## WORK TO BE COMPLETED
Count up the lines in the following listing that hold the word "DataFrame", then give only that count.

## MATERIALS PROVIDED
== == ==

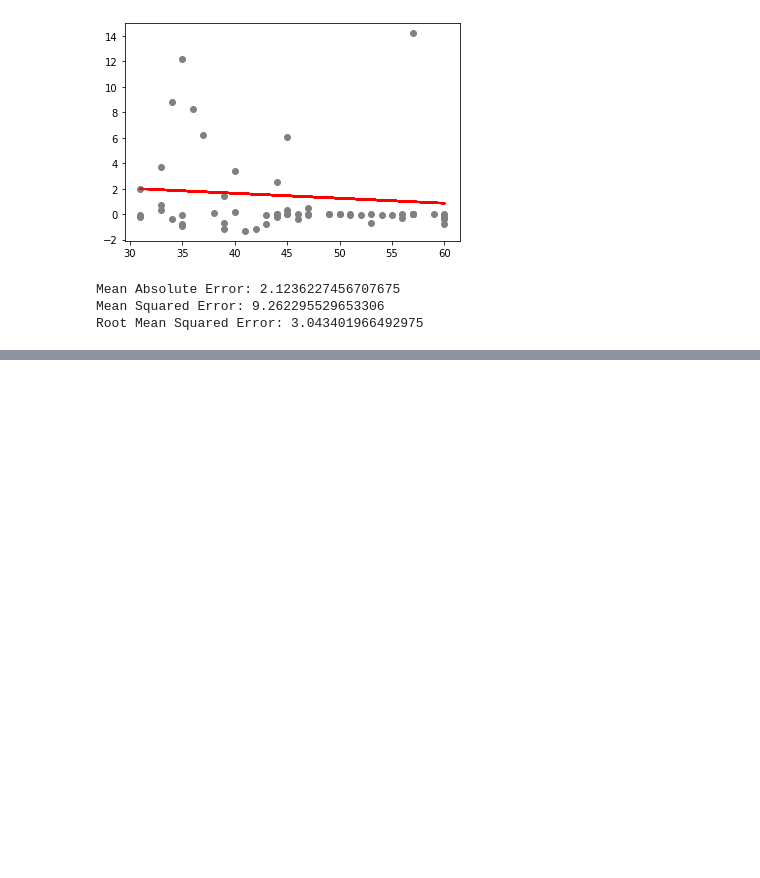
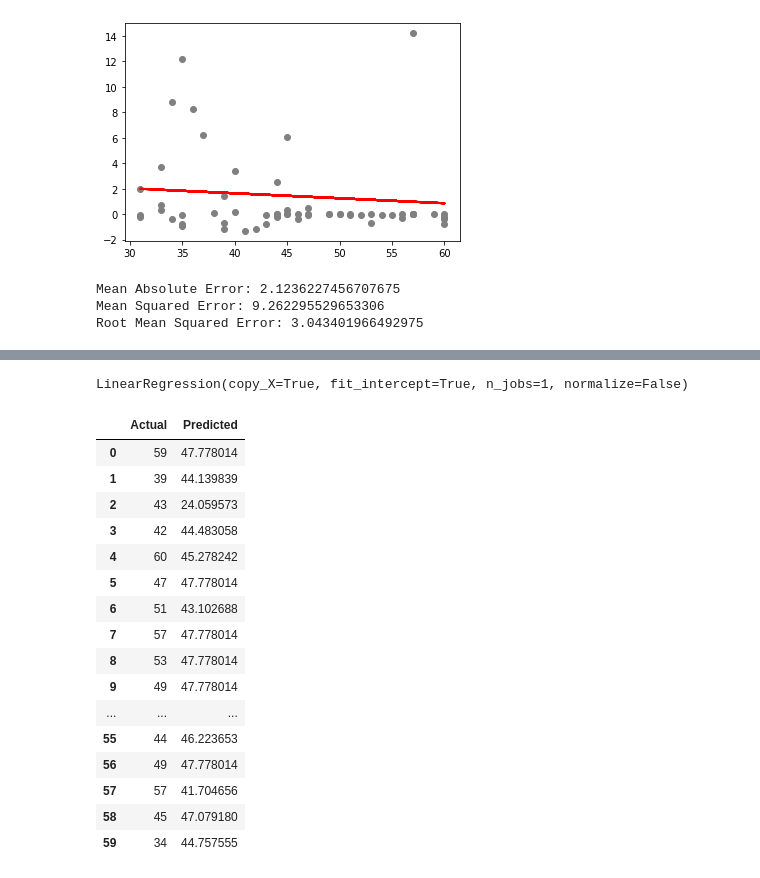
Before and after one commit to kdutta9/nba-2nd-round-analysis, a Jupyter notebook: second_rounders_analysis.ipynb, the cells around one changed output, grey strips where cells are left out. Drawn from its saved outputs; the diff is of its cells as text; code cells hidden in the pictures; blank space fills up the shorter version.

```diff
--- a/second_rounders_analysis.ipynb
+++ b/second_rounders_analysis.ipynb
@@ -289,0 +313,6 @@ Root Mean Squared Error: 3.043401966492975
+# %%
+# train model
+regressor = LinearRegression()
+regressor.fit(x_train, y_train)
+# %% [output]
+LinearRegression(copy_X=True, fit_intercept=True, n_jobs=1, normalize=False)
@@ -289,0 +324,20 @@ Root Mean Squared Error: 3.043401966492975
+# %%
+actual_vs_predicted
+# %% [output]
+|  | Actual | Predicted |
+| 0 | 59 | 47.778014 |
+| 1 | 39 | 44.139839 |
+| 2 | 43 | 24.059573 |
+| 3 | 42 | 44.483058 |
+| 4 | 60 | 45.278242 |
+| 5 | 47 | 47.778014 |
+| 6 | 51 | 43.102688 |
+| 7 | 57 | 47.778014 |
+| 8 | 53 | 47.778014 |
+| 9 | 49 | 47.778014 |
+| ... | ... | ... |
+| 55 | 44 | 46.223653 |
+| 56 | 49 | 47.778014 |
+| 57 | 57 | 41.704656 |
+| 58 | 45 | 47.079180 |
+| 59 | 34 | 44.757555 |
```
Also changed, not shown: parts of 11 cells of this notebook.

== == ==

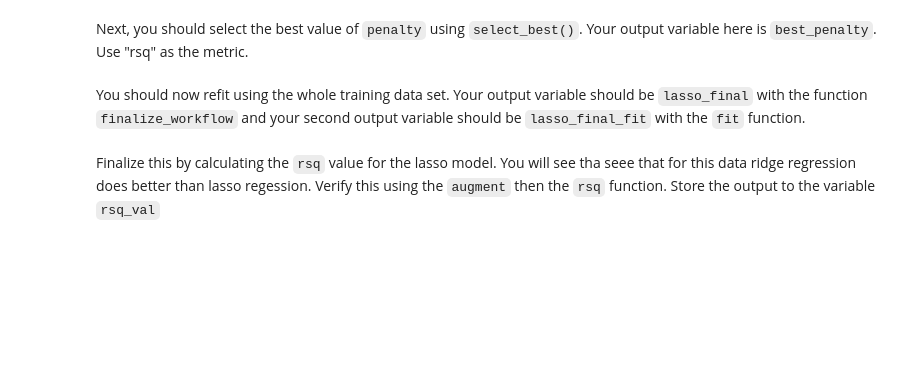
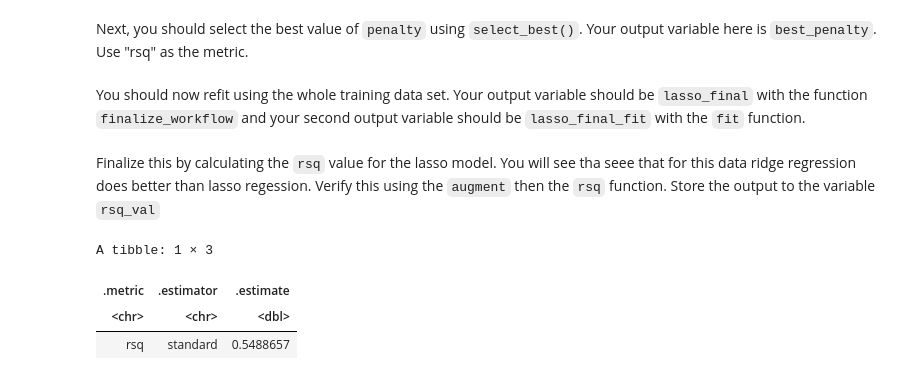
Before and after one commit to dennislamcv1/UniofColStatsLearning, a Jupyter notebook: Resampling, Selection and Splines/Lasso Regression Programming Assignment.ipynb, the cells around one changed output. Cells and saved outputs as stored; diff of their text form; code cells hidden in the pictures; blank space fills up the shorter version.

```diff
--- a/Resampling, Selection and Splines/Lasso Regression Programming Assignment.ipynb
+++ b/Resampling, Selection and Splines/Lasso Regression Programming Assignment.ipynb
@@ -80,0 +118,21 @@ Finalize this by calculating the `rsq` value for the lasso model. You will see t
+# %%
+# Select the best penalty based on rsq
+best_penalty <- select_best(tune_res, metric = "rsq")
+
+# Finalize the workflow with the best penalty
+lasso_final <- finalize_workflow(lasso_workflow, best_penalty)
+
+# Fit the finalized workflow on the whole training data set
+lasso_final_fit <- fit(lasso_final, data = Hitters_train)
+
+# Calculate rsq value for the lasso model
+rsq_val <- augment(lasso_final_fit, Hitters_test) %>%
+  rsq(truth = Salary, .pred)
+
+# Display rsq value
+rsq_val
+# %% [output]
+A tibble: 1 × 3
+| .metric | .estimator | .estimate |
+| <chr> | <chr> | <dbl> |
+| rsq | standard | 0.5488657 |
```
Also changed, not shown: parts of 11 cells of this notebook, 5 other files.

== == ==

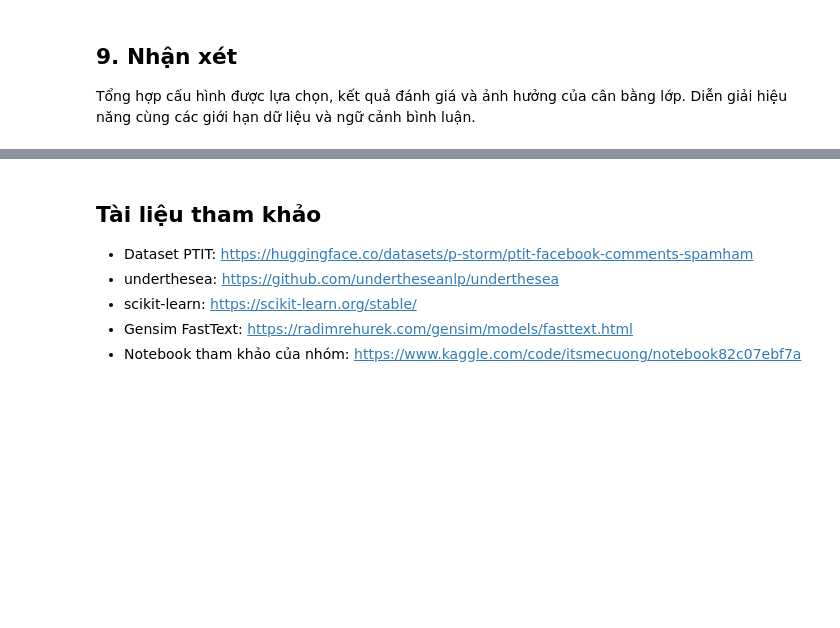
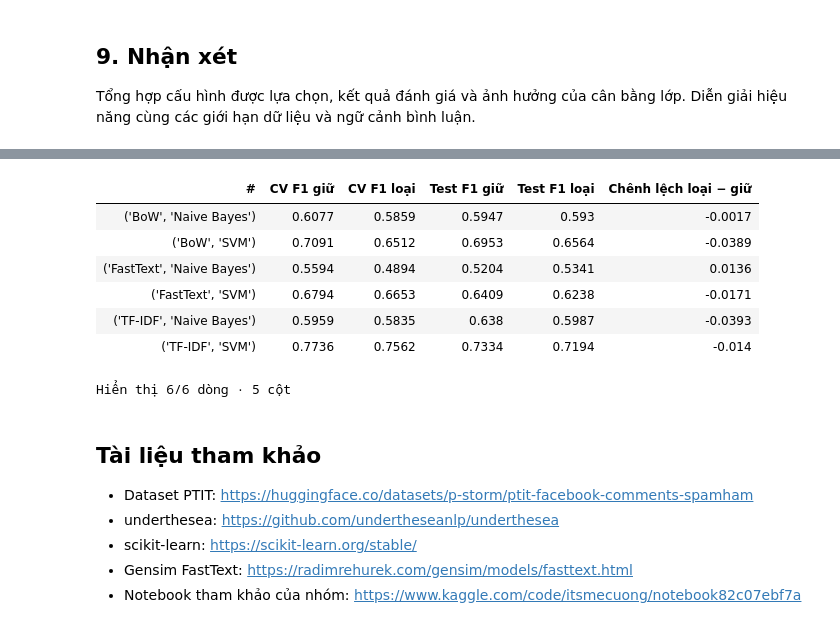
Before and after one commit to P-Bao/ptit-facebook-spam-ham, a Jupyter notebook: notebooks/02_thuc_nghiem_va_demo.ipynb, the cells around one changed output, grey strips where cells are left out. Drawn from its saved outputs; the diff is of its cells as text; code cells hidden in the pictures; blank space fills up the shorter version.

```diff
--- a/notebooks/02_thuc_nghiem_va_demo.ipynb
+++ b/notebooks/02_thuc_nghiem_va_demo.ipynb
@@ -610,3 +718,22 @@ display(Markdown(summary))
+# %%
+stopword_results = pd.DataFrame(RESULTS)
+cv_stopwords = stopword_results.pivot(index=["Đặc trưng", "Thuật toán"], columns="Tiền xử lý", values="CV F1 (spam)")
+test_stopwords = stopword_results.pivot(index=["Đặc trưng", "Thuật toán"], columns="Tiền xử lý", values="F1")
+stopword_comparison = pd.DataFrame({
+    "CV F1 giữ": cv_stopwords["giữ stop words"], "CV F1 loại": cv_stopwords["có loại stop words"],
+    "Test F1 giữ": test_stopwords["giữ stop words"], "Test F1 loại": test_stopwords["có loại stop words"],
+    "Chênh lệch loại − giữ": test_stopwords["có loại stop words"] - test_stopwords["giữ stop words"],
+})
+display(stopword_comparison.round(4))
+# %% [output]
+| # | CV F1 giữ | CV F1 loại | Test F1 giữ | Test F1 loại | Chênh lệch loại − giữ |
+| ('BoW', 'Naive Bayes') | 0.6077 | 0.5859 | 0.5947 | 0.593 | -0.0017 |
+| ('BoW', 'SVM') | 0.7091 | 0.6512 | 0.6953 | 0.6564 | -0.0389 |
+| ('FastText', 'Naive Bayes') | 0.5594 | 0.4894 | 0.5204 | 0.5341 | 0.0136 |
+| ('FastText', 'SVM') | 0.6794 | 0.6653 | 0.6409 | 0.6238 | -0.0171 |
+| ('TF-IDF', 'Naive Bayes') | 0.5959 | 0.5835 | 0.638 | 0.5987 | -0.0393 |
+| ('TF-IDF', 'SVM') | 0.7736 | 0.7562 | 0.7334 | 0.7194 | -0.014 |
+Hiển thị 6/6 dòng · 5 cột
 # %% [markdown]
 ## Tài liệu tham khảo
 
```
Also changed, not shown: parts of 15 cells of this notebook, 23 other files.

== == ==

## THE ANSWER
2